Your goal: Every record must be repeated exactly, with no omission.
○ ○ ○
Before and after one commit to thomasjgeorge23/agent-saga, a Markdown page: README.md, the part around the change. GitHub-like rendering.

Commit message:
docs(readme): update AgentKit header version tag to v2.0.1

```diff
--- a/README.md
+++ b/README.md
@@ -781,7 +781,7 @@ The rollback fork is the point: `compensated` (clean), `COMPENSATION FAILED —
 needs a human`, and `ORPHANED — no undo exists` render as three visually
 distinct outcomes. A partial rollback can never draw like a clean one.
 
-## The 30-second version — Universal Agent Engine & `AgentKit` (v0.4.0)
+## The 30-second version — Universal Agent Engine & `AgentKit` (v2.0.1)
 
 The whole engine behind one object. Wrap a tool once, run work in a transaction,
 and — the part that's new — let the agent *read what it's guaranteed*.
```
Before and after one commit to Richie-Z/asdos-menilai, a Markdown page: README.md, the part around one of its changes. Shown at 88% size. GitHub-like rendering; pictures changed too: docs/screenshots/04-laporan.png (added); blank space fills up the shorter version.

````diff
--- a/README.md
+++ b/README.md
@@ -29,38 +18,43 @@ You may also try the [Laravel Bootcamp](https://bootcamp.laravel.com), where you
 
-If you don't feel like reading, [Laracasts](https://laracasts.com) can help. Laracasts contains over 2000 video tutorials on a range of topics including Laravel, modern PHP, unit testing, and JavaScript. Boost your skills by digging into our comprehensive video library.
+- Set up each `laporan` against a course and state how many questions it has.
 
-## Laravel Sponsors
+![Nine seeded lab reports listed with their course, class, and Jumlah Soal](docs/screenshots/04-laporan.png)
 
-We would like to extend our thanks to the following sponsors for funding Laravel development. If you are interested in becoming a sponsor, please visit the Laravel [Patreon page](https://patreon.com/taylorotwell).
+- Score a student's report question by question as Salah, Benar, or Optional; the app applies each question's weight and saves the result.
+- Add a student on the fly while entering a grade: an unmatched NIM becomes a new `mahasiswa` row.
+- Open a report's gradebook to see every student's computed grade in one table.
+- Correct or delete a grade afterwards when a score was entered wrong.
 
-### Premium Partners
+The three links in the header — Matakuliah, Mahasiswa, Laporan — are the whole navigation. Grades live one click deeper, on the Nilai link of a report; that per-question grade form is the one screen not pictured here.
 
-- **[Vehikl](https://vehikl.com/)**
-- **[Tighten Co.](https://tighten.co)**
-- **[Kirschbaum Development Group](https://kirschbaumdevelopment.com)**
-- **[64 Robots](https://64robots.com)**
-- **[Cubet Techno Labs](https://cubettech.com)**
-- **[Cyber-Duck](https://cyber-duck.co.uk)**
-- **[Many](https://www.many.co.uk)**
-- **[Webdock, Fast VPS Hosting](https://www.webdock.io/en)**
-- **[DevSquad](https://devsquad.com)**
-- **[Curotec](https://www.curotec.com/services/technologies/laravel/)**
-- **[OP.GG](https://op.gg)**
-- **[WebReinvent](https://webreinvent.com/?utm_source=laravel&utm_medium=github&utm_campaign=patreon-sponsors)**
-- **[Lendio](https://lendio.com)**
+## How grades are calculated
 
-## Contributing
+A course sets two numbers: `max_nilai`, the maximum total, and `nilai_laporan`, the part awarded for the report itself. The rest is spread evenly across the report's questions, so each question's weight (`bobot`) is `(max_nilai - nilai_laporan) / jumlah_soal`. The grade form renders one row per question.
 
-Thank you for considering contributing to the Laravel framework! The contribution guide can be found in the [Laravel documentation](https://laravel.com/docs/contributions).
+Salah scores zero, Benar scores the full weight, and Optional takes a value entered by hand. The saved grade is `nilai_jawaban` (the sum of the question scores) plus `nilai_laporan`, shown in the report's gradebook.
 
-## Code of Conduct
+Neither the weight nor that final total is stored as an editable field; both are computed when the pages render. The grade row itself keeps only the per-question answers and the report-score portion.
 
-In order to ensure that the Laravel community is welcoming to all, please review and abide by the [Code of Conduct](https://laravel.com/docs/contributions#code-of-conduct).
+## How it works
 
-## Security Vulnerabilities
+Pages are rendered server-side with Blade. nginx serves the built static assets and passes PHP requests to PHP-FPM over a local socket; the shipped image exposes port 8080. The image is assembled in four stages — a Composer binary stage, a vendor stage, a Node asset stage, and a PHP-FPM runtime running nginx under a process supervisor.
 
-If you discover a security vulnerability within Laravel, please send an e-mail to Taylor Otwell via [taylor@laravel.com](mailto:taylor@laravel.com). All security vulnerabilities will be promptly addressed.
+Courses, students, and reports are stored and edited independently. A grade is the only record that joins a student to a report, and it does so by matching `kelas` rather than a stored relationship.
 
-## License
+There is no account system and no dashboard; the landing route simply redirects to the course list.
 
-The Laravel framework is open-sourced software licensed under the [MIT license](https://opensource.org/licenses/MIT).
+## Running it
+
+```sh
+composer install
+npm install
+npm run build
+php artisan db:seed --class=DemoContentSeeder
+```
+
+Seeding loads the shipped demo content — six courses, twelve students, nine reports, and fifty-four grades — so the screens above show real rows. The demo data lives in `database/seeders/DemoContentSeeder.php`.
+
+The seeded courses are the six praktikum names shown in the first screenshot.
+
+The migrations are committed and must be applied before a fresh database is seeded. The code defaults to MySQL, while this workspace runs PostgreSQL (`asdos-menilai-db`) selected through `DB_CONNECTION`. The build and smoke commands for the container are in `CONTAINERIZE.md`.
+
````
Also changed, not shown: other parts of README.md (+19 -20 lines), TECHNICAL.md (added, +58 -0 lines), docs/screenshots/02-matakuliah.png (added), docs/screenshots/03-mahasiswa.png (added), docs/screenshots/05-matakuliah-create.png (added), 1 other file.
○ ○ ○
Output below:
Before and after one commit to thomasjgeorge23/agent-saga, a Markdown page: README.md, the part around the change. GitHub-like rendering.

Commit message:
docs(readme): update AgentKit header version tag to v2.0.1

```diff
--- a/README.md
+++ b/README.md
@@ -781,7 +781,7 @@ The rollback fork is the point: `compensated` (clean), `COMPENSATION FAILED —
 needs a human`, and `ORPHANED — no undo exists` render as three visually
 distinct outcomes. A partial rollback can never draw like a clean one.
 
-## The 30-second version — Universal Agent Engine & `AgentKit` (v0.4.0)
+## The 30-second version — Universal Agent Engine & `AgentKit` (v2.0.1)
 
 The whole engine behind one object. Wrap a tool once, run work in a transaction,
 and — the part that's new — let the agent *read what it's guaranteed*.
```
Before and after one commit to Richie-Z/asdos-menilai, a Markdown page: README.md, the part around one of its changes. Shown at 88% size. GitHub-like rendering; pictures changed too: docs/screenshots/04-laporan.png (added); blank space fills up the shorter version.

````diff
--- a/README.md
+++ b/README.md
@@ -29,38 +18,43 @@ You may also try the [Laravel Bootcamp](https://bootcamp.laravel.com), where you
 
-If you don't feel like reading, [Laracasts](https://laracasts.com) can help. Laracasts contains over 2000 video tutorials on a range of topics including Laravel, modern PHP, unit testing, and JavaScript. Boost your skills by digging into our comprehensive video library.
+- Set up each `laporan` against a course and state how many questions it has.
 
-## Laravel Sponsors
+![Nine seeded lab reports listed with their course, class, and Jumlah Soal](docs/screenshots/04-laporan.png)
 
-We would like to extend our thanks to the following sponsors for funding Laravel development. If you are interested in becoming a sponsor, please visit the Laravel [Patreon page](https://patreon.com/taylorotwell).
+- Score a student's report question by question as Salah, Benar, or Optional; the app applies each question's weight and saves the result.
+- Add a student on the fly while entering a grade: an unmatched NIM becomes a new `mahasiswa` row.
+- Open a report's gradebook to see every student's computed grade in one table.
+- Correct or delete a grade afterwards when a score was entered wrong.
 
-### Premium Partners
+The three links in the header — Matakuliah, Mahasiswa, Laporan — are the whole navigation. Grades live one click deeper, on the Nilai link of a report; that per-question grade form is the one screen not pictured here.
 
-- **[Vehikl](https://vehikl.com/)**
-- **[Tighten Co.](https://tighten.co)**
-- **[Kirschbaum Development Group](https://kirschbaumdevelopment.com)**
-- **[64 Robots](https://64robots.com)**
-- **[Cubet Techno Labs](https://cubettech.com)**
-- **[Cyber-Duck](https://cyber-duck.co.uk)**
-- **[Many](https://www.many.co.uk)**
-- **[Webdock, Fast VPS Hosting](https://www.webdock.io/en)**
-- **[DevSquad](https://devsquad.com)**
-- **[Curotec](https://www.curotec.com/services/technologies/laravel/)**
-- **[OP.GG](https://op.gg)**
-- **[WebReinvent](https://webreinvent.com/?utm_source=laravel&utm_medium=github&utm_campaign=patreon-sponsors)**
-- **[Lendio](https://lendio.com)**
+## How grades are calculated
 
-## Contributing
+A course sets two numbers: `max_nilai`, the maximum total, and `nilai_laporan`, the part awarded for the report itself. The rest is spread evenly across the report's questions, so each question's weight (`bobot`) is `(max_nilai - nilai_laporan) / jumlah_soal`. The grade form renders one row per question.
 
-Thank you for considering contributing to the Laravel framework! The contribution guide can be found in the [Laravel documentation](https://laravel.com/docs/contributions).
+Salah scores zero, Benar scores the full weight, and Optional takes a value entered by hand. The saved grade is `nilai_jawaban` (the sum of the question scores) plus `nilai_laporan`, shown in the report's gradebook.
 
-## Code of Conduct
+Neither the weight nor that final total is stored as an editable field; both are computed when the pages render. The grade row itself keeps only the per-question answers and the report-score portion.
 
-In order to ensure that the Laravel community is welcoming to all, please review and abide by the [Code of Conduct](https://laravel.com/docs/contributions#code-of-conduct).
+## How it works
 
-## Security Vulnerabilities
+Pages are rendered server-side with Blade. nginx serves the built static assets and passes PHP requests to PHP-FPM over a local socket; the shipped image exposes port 8080. The image is assembled in four stages — a Composer binary stage, a vendor stage, a Node asset stage, and a PHP-FPM runtime running nginx under a process supervisor.
 
-If you discover a security vulnerability within Laravel, please send an e-mail to Taylor Otwell via [taylor@laravel.com](mailto:taylor@laravel.com). All security vulnerabilities will be promptly addressed.
+Courses, students, and reports are stored and edited independently. A grade is the only record that joins a student to a report, and it does so by matching `kelas` rather than a stored relationship.
 
-## License
+There is no account system and no dashboard; the landing route simply redirects to the course list.
 
-The Laravel framework is open-sourced software licensed under the [MIT license](https://opensource.org/licenses/MIT).
+## Running it
+
+```sh
+composer install
+npm install
+npm run build
+php artisan db:seed --class=DemoContentSeeder
+```
+
+Seeding loads the shipped demo content — six courses, twelve students, nine reports, and fifty-four grades — so the screens above show real rows. The demo data lives in `database/seeders/DemoContentSeeder.php`.
+
+The seeded courses are the six praktikum names shown in the first screenshot.
+
+The migrations are committed and must be applied before a fresh database is seeded. The code defaults to MySQL, while this workspace runs PostgreSQL (`asdos-menilai-db`) selected through `DB_CONNECTION`. The build and smoke commands for the container are in `CONTAINERIZE.md`.
+
````
Also changed, not shown: other parts of README.md (+19 -20 lines), TECHNICAL.md (added, +58 -0 lines), docs/screenshots/02-matakuliah.png (added), docs/screenshots/03-mahasiswa.png (added), docs/screenshots/05-matakuliah-create.png (added), 1 other file.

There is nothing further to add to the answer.